Moreover, Eppendorf expects its suppliers to comply with applicable environmental laws, regulations and standards. Accordingly, we expect suppliers to set up and operate an environmental management system based on accepted standards in order to minimize environmental impacts and hazards and improve environmental protection in their day-to-day business operations. At Eppendorf, we expect our Business Partners to be able to declare that to the best of their knowledge they have no reason to assume that the products delivered to us contain conflict minerals from the DR Congo or other countries mentioned in the Dodd-Frank Act. If a Business Partner cannot be able to do so, the Business Partner is obliged to inform Eppendorf about this in writing without undue delay.
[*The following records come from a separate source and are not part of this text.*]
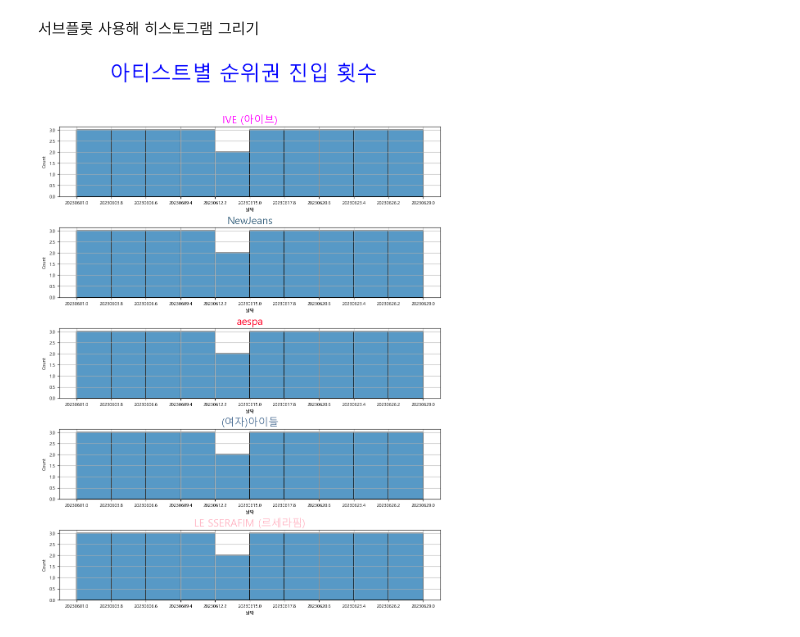
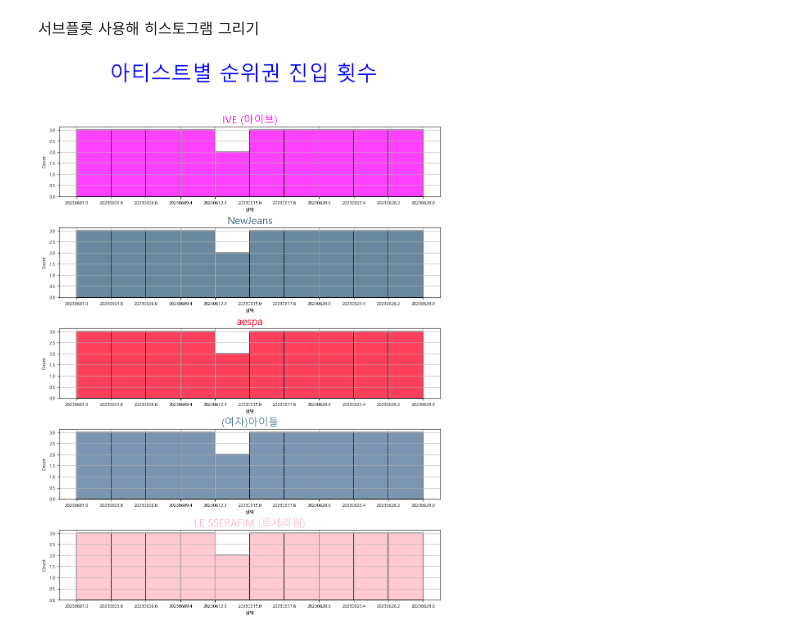
Before and after one commit to jaekim3220/SemiProject2, a Jupyter notebook: main/main2.ipynb, the cells around one changed output. Cells and saved outputs as stored; diff of their text form; code cells hidden in the pictures.

```diff
--- a/main/main2.ipynb
+++ b/main/main2.ipynb
@@ -216,7 +216,7 @@ fig.suptitle("아티스트별 순위권 진입 횟수", fontsize=36, color='blue
 #--------------------------------------------------------------
 # IVE (아이브) 히스토그램 생성
 #--------------------------------------------------------------
-sb.histplot(artist1['날짜'], bins=10, edgecolor='black', linewidth=1.2,ax=ax1)
+sb.histplot(artist1['날짜'], bins=10, edgecolor='black', linewidth=1.2, color="#FF00FF", ax=ax1)
 ax1.title.set_text("IVE (아이브)")
 ax1.title.set_fontsize(18)
 ax1.title.set_color("#FF00FF")
@@ -226,7 +226,7 @@ ax1.grid()
 #--------------------------------------------------------------
 # NewJeans 히스토그램 생성
 #--------------------------------------------------------------
-sb.histplot(artist2['날짜'], bins=10, edgecolor='black', linewidth=1.2, ax=ax2)
+sb.histplot(artist2['날짜'], bins=10, edgecolor='black', linewidth=1.2, color="#38627e", ax=ax2)
 ax2.title.set_text("NewJeans")
 ax2.title.set_fontsize(18)
 ax2.title.set_color("#38627e")
@@ -236,34 +236,34 @@ ax2.grid()
 #--------------------------------------------------------------
 # aespa 히스토그램 생성
 #--------------------------------------------------------------
-sb.histplot(artist2['날짜'], bins=10, edgecolor='black', linewidth=1.2, ax=ax3)
+sb.histplot(artist2['날짜'], bins=10, edgecolor='black', linewidth=1.2, color="#ff0025", ax=ax3)
 ax3.title.set_text("aespa")
 ax3.title.set_fontsize(18)
 ax3.title.set_color("#ff0025")
 ax3.set_xticks(bins3,bins3)
 ax3.grid()
 
 #--------------------------------------------------------------
 # (여자)아이들 히스토그램 생성
 #--------------------------------------------------------------
-sb.histplot(artist2['날짜'], bins=10, edgecolor='black', linewidth=1.2, ax=ax4)
+sb.histplot(artist2['날짜'], bins=10, edgecolor='black', linewidth=1.2, color="#507297", ax=ax4)
 ax4.title.set_text("(여자)아이들")
 ax4.title.set_fontsize(18)
 ax4.title.set_color("#507297")
 ax4.set_xticks(bins4,bins4)
 ax4.grid()
 
 #--------------------------------------------------------------
 # LE SSERAFIM (르세라핌) 히스토그램 생성
 #--------------------------------------------------------------
-sb.histplot(artist2['날짜'], bins=10, edgecolor='black', linewidth=1.2, ax=ax5)
+sb.histplot(artist2['날짜'], bins=10, edgecolor='black', linewidth=1.2, color="#ffb7c5", ax=ax5)
 ax5.title.set_text("LE SSERAFIM (르세라핌)")
 ax5.title.set_fontsize(18)
 ax5.title.set_color("#ffb7c5")
 ax5.set_xticks(bins5,bins5)
 ax5.grid()
 
 plt.show()
 plt.close()
 # %% [output]
-[figure, old version]
+[figure, new version]
```
Also changed, not shown: 1 other file.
In addition, we require that suppliers comply with fundamental workers’ rights as stipulated by applicable national laws. Such laws include regulations prohibiting child labor, forced labor and discrimination, as well as those protecting freedom of association, fair pay, lawful working hours and occupational health and safety.
Eppendorf expects suppliers to not tolerate corruption of any kind. They are obliged to ensure that their companies comply with the conventions of the UN and the Organization for Economic Cooperation and Development (OECD) on combating corruption, as well as relevant anti-corruption laws. Any conflicts of interest with personal and business interests or other activities, including those of relatives or individuals and entities otherwise closely associated with the company, are avoided from the very outset.
Voluntary disclosure as initial indicator
In January 2021, we added a sustainability questionnaire featuring exclusion criteria to our screening process for new suppliers. This additional voluntary disclosure will allow us to examine all potential suppliers in terms of their social and environmental credentials. As with a rejection of the Code of Conduct for Business Partners, a negative answer to the elimination questions will now result in the immediate termination of the screening process.
The questions cover, among other things, an outright ban on child and forced labor, the existence of policies and operating agreements to prevent human rights violations, and the prevention of accidents in the workplace. Over the course of the business relationship, we carry out supplier audits and on-site visits to verify that the information we have received is correct. Based on this information, we also complete annual assessments of our strategic suppliers.
Assessment of strategic suppliers
GRI 308-1, 407-1, 408-1, 409-1, 414-1
Once a year, the Global Procurement Instruments unit and the Eppendorf Group’s other Technology Centers assess Eppendorf’s strategic suppliers. We define as strategic all suppliers that exceed a certain revenue threshold (depending on the Technology Center supplied), pose a procurement risk for Eppendorf or have an impact on product quality or the Material Group Strategy.
The assessment includes conventional economic factors such as reliable delivery, product quality, capability and customer focus. Since 2021, we have also included information on sustainability, particularly with regard to human rights, child and forced labor and environmental issues. Based on the outcome, we determine action plans for suppliers’ ongoing development. In the event of serious violations, the business relationship may also be terminated with immediate effect.
In addition, we successfully completed 18 audits in the year under review. In this context, we also systematically checked the information from the sustainability questionnaire. No irregularities were determined.